By Balazs Koranyi and Robert Robertson, Reuters
REYKJAVIK, Iceland–Iceland’s center-right parties prepared for coalition talks on Sunday after defeating the ruling Social Democrats in elections with promises of ending austerity measures five years after a financial collapse. With nearly all the ballots counted, the Independence Party took 26.7 percent of the vote and the Progressive Party 24.4 percent, both gaining 19 seats in the Althing, or parliament. The Social Democrats were a distant third with 12.9 percent.
“Independence and Progressives teaming up in a coalition is the likely outcome,” Olafur Hardarson, a political science professor at the University of Iceland said. “Other outcomes are of course possible but very unlikely.” Once a European financial center, the windswept north Atlantic island of glaciers, geysers and volcanoes has struggled along for years after a crash that brought it to its knees in just a matter of days.
The election brings back the same parties that presided over the rise and fall.

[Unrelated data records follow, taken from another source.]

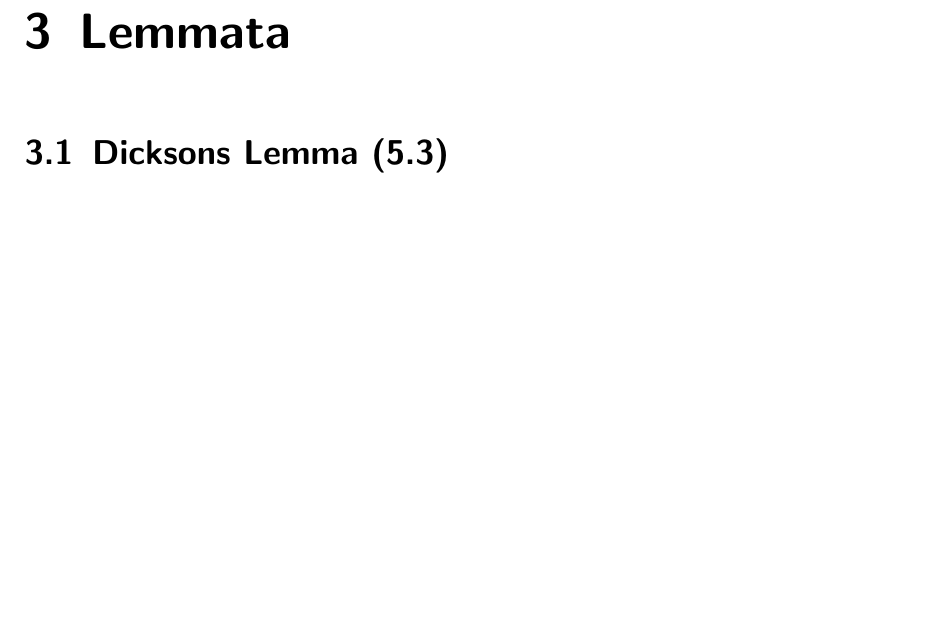
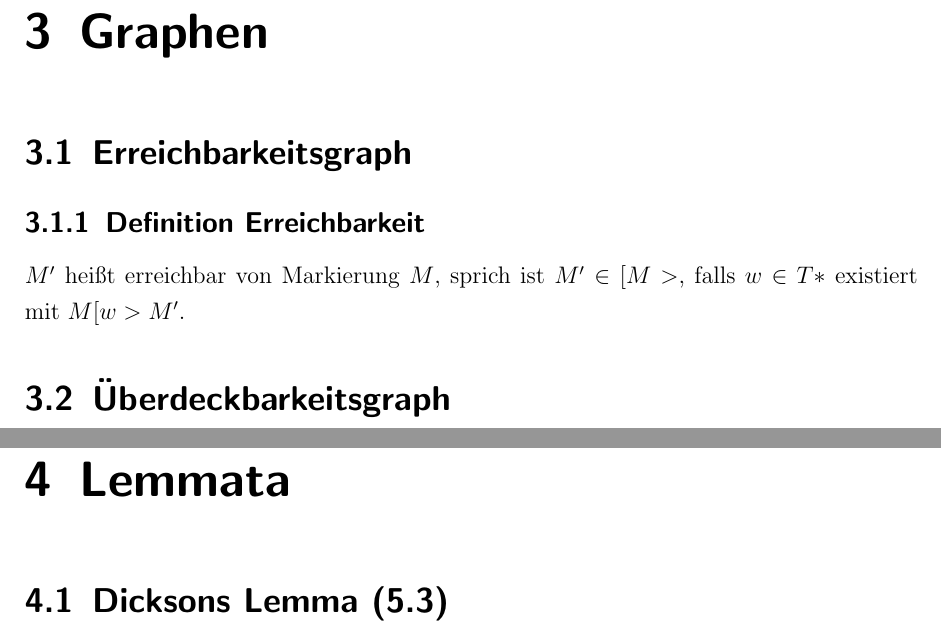
Before and after one commit to newmar/UniA, a LaTeX document (petrinetze/Zusammenfassung.tex): part of page 8 of 23 before the commit and two parts of pages 9 and 10 of 25 after it, the two joined at a grey line, cut at the place of the change, the shorter picture padded with empty space. Compiled offline with pdfLaTeX.

Commit message:
Definition Erreichbarkeit

```diff
--- a/petrinetze/Zusammenfassung.tex
+++ b/petrinetze/Zusammenfassung.tex
@@ -155,6 +155,13 @@ $R \subseteq S$ ist eine Falle, falls $R^\bullet \subseteq ^\bullet R$
 \section*{Satz von Commoner}
 Sei N ein EFC-Netz ohne isolierte Stellen.\newline
 N ist lebendig $\Leftrightarrow$ Jeder nichtleere Siphon enthält eine markierte Falle.
+
+\chapter{Graphen}
+\section{Erreichbarkeitsgraph}
+\subsection{Definition Erreichbarkeit}
+$M'$ heißt erreichbar von Markierung $M$, sprich ist $M' \in [M>$, falls $w \in T*$ existiert mit $M [w> M'$.
+
+\section{Überdeckbarkeitsgraph}
 
 \chapter{Lemmata}
 \section{Dicksons Lemma (5.3)}
```
Also changed, not shown: petrinetze/Zusammenfassung.pdf.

Tired by years of belt tightening, high mortgages, capital controls and unrealised promises of recovery, households lost patience with the Social Democrats. “We are offering a different road, a road to growth, protecting social security, better welfare and job creation,” said Independence leader Bjarni Benediktsson, the favorite to become the next prime minister. “What we won’t compromise about is cutting taxes and lifting the living standards of people,” Benediktsson, a 43-year-old former professional soccer player, told Reuters. The Independence party won the popular vote but earned as many seats in parliament as Sigmundur Gunnlaugsson’s Progressive Party, setting the stage for a tussle between the two. “We’ve seen all sorts of different forms of governments here in the past decades,” Gunnlaugsson, 38, told Reuters. “Sometimes the biggest party delegates the prime minister, sometimes not.” Coalitions in Iceland are traditionally agreed in a matter of days. “The choice seems to be clear,” Benediktsson said. “We’ll go into coalition with whoever we can govern with.” Short Memories